What Is Endotracheal Intubation And Why Is It Performed?

Some respiratory problem needs urgent and immediate medical attention. There are cases when people have difficulty in breathing or they are not able to breathe at all due to either a blocked or damaged trachea. In such cases, endotracheal intubation (EI) is very helpful. EI is an emergency procedure performed on people who either are unable to breathe on their own or are unconscious.

With EI, an open airway is maintained and suffocation is prevented. While performing the procedure, the doctor will first administer a heavy anesthetic and then place a flexible plastic tube into the trachea or windpipe. The endotracheal tube is placed either through the mouth or the nose to facilitate breathing. The tube can also be used to deliver medication to patients.

More importantly, the endotracheal tube is also used to deliver oxygen and anesthetics to ease patients in respiratory distress. The purpose of the endotracheal intubation procedure is to help in cases of respiratory arrest, respiratory failure and airway obstruction. It’s also needed when someone is on a prolonged ventilator support. Another indication for the procedure is in patients suffering head injuries and multiple trauma.

What Is Endotracheal Intubation And Why Is It Performed?

Why is endotracheal intubation performed? 

Emergency care is often the norm for patients facing respiratory problems or finding difficulty in breathing. There are also cases where patients are not mentally stable or are have severe trauma which may negatively impact their breathing ability. These are some of the conditions when endotracheal intubation is often used.
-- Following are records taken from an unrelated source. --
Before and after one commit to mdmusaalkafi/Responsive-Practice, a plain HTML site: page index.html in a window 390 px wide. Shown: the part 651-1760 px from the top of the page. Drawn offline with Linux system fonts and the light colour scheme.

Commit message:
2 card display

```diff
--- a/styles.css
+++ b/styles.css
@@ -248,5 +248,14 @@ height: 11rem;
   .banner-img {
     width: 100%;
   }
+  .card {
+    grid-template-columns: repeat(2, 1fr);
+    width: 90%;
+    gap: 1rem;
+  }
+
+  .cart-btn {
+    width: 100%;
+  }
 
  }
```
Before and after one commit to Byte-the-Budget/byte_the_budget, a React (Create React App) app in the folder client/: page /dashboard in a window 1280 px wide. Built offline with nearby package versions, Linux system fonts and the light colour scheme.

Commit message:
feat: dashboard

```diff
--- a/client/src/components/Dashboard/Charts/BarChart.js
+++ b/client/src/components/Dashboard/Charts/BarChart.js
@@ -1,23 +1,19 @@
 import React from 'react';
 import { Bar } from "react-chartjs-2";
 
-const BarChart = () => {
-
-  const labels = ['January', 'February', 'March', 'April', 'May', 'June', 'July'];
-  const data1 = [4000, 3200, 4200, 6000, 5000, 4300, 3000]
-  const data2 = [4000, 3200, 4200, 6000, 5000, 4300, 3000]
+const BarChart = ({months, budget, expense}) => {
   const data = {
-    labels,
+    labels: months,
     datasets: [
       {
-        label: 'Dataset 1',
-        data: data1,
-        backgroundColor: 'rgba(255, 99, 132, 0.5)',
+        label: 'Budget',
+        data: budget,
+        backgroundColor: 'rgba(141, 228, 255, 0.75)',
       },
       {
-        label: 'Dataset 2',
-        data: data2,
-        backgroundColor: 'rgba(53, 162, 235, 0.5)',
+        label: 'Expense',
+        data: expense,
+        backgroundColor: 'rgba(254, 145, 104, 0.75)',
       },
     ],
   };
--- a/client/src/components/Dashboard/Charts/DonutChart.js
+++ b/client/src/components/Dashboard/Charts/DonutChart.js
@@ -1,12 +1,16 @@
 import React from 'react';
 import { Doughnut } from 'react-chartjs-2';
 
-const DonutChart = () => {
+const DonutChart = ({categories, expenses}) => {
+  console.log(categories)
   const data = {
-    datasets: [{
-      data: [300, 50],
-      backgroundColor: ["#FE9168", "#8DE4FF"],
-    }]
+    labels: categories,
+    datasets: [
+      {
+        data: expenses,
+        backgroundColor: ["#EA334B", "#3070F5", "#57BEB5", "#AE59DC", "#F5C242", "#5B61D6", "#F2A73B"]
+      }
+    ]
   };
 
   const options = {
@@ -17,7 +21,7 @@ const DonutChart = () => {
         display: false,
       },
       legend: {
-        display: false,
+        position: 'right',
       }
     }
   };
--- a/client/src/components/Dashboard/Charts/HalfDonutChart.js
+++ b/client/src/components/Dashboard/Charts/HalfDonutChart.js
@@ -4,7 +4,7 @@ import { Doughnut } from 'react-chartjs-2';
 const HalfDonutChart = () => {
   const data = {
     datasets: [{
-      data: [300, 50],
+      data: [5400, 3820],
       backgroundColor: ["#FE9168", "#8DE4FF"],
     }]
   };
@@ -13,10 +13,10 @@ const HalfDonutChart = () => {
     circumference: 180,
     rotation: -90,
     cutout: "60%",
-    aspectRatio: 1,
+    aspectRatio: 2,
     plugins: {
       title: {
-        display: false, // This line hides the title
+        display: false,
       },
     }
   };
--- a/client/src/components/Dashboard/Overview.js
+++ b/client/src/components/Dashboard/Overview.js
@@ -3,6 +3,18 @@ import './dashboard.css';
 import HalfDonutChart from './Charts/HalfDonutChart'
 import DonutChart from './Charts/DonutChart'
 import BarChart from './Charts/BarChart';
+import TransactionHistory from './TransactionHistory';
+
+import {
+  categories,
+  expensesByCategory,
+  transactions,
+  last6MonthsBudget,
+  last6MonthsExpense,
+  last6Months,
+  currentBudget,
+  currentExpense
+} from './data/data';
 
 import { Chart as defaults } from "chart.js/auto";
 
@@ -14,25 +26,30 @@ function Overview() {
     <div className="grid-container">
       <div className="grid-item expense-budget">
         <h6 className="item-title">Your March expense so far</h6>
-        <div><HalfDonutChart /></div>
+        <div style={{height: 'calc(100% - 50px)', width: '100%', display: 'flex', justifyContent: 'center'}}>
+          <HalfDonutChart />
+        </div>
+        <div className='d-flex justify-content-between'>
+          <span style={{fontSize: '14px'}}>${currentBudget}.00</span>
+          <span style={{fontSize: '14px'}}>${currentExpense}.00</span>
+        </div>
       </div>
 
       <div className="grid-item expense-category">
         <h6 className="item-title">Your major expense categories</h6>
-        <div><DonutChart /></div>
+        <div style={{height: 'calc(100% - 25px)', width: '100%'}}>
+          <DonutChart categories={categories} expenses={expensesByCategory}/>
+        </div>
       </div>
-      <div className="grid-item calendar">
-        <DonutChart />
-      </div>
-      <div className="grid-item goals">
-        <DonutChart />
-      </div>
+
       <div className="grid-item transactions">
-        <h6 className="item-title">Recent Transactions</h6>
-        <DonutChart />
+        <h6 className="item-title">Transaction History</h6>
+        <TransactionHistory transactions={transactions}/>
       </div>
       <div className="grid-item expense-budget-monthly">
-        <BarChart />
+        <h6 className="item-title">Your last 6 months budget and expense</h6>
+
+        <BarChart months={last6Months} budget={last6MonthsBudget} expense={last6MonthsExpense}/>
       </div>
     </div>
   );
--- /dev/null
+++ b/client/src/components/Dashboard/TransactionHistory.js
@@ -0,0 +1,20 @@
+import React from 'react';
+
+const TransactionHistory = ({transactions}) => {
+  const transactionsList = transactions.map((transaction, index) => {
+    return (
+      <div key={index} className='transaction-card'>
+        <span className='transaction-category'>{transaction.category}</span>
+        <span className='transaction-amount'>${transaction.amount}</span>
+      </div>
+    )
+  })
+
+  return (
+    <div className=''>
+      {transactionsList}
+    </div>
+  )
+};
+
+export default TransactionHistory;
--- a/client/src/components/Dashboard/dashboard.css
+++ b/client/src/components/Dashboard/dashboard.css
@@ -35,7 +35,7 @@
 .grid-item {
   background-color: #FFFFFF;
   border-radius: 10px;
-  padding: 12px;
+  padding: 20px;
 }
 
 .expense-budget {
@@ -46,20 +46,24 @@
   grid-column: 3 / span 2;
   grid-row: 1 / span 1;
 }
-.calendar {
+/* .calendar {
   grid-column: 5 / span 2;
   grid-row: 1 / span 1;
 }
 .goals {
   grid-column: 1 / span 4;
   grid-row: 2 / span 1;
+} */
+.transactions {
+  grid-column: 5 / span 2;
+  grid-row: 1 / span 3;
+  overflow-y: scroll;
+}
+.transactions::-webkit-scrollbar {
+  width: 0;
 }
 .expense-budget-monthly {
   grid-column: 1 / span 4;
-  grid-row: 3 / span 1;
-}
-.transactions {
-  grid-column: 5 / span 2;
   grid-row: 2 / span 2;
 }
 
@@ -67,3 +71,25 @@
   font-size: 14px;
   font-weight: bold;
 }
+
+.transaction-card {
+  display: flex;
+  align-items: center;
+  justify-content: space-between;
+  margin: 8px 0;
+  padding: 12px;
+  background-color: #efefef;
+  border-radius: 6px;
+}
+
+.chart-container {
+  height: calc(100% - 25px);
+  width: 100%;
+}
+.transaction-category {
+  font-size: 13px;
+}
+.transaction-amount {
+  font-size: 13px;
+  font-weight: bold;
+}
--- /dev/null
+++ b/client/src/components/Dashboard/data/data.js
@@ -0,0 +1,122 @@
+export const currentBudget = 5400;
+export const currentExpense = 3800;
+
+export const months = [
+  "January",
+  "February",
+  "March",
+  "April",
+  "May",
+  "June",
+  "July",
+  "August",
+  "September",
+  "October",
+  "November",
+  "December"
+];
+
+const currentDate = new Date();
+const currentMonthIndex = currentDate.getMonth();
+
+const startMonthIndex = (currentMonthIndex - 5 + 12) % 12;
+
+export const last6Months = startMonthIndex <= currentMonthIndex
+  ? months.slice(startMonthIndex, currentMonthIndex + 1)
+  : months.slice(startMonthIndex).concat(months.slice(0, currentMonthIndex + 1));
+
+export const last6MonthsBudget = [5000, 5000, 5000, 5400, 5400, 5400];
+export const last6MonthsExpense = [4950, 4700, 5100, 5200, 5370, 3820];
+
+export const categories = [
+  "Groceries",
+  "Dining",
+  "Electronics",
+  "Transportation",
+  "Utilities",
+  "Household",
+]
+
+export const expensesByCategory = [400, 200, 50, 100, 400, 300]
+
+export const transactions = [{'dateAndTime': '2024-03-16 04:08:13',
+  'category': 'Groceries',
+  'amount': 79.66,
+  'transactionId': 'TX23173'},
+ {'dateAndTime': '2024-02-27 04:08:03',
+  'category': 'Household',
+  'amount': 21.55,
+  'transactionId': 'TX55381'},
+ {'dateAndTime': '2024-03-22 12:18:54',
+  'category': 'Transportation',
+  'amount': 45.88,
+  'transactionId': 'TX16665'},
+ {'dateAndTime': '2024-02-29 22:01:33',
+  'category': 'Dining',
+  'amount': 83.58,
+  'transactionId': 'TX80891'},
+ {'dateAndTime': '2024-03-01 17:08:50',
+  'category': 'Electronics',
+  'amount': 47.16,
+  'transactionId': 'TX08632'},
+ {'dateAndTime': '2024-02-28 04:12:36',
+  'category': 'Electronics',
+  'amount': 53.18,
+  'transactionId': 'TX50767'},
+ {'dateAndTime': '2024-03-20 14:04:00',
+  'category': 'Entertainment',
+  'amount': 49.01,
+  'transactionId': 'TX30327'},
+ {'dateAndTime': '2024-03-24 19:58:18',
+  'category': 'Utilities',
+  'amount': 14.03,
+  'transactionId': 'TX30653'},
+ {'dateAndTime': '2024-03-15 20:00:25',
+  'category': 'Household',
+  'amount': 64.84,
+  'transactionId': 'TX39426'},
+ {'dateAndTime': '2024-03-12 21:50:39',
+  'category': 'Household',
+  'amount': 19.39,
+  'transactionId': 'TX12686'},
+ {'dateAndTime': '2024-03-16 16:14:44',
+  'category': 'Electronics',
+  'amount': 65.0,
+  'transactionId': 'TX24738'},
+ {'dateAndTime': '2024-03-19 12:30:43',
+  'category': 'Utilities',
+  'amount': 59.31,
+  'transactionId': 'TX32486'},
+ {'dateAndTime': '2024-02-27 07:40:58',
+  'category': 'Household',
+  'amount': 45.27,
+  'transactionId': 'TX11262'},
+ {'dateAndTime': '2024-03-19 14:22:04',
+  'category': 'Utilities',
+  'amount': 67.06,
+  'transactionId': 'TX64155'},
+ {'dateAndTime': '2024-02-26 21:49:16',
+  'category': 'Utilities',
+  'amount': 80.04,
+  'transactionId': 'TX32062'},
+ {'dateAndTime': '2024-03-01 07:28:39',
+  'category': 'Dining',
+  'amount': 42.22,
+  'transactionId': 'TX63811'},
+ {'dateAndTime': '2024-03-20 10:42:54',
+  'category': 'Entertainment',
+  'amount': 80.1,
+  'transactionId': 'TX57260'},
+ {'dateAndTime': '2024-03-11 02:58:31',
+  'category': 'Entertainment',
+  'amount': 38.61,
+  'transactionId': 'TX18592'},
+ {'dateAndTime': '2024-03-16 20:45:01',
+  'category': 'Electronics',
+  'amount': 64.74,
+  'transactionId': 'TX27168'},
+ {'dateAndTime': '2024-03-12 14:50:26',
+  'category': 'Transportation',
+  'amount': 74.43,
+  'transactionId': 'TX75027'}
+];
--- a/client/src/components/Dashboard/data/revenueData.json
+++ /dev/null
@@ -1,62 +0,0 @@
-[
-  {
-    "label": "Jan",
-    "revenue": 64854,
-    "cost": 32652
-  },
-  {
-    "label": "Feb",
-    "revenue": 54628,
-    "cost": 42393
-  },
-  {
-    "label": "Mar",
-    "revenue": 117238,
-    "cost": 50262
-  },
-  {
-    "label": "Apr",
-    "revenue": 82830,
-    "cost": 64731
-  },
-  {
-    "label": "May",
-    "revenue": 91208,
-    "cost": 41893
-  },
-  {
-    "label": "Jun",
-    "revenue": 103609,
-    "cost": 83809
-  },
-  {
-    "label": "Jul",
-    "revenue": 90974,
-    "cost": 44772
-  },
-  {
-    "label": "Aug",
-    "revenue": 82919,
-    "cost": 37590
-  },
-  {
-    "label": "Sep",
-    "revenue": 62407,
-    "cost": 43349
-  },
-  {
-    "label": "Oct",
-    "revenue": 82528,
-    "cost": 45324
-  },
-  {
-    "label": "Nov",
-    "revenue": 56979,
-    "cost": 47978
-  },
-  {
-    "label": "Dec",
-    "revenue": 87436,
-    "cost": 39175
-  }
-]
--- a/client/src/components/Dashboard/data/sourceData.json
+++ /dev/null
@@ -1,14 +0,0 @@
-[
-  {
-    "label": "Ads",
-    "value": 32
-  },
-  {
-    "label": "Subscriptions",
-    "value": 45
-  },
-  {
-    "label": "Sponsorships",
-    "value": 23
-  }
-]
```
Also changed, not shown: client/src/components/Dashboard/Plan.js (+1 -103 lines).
Here are some of major indications for the use of endotracheal intubation –

  • When there is an urgent need to open the airways to provide patients with oxygen, anesthetic or medication
  • In cases were lungs need to be protected
  • When patients have stopped breathing or are having problems in breathing
  • In case someone is not mentally fit, after multiple trauma or head injury
  • When patients need a machine to breathe properly
  • In cases where the patient is either facing airway obstruction, respiratory failure or respiratory arrest
  • When the airway has to be opened completely to facilitate the flow of oxygen to allow normal breathing
  • Also used in cases of severe flail chest or pulmonary contusion
  • When patients need protection from aspiration

How is endotracheal intubation performed?

A team of specialist doctors will perform endotracheal intubation in the hospital. The procedure will also involve the support of an anesthesiologist.

Here is how EI is performed –

  • In a typical EI procedure, the patient is first administered an anesthetic
  • The medics will then wait for the patient to be sedated before further performing the procedure
  • Then, the anesthesiologist will open the patient’s mouth and insert a small instrument
  • The patient’s larynx or voice box is examined with the instrument
  • Next, the patient’s vocal chords are identified
  • A flexible plastic tube is then inserted into the mouth
  • The tube is then connected to either a ventilator or a breathing machine
  • Breathing is checked to see whether the tube has been correctly placed
  • The endotracheal tube may be removed as per the doctor’s discretion